_Work required_: Your copy should match the records below exactly, except for the pictures.

_Exercise input_:

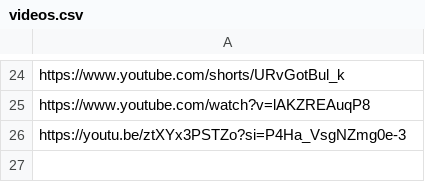
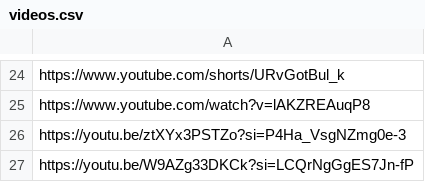
Before and after one commit to Williamhue/Youtube-video, a CSV file: inputs/videos.csv, drawn as a sheet; only a part is shown, gaps mark what is left out.

Commit message:
Update videos.csv

```diff
--- a/inputs/videos.csv
+++ b/inputs/videos.csv
@@ -26 +26,2 @@ https://www.youtube.com/watch?v=lAKZREAuqP8
 https://youtu.be/ztXYx3PSTZo?si=P4Ha_VsgNZmg0e-3
+https://youtu.be/W9AZg33DKCk?si=LCQrNgGgES7Jn-fP
```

_Response to this exercise_:
Before and after one commit to Williamhue/Youtube-video, a CSV file: inputs/videos.csv, drawn as a sheet; only a part is shown, gaps mark what is left out.

Commit message:
Update videos.csv

```diff
--- a/inputs/videos.csv
+++ b/inputs/videos.csv
@@ -26 +26,2 @@ https://www.youtube.com/watch?v=lAKZREAuqP8
 https://youtu.be/ztXYx3PSTZo?si=P4Ha_VsgNZmg0e-3
+https://youtu.be/W9AZg33DKCk?si=LCQrNgGgES7Jn-fP
```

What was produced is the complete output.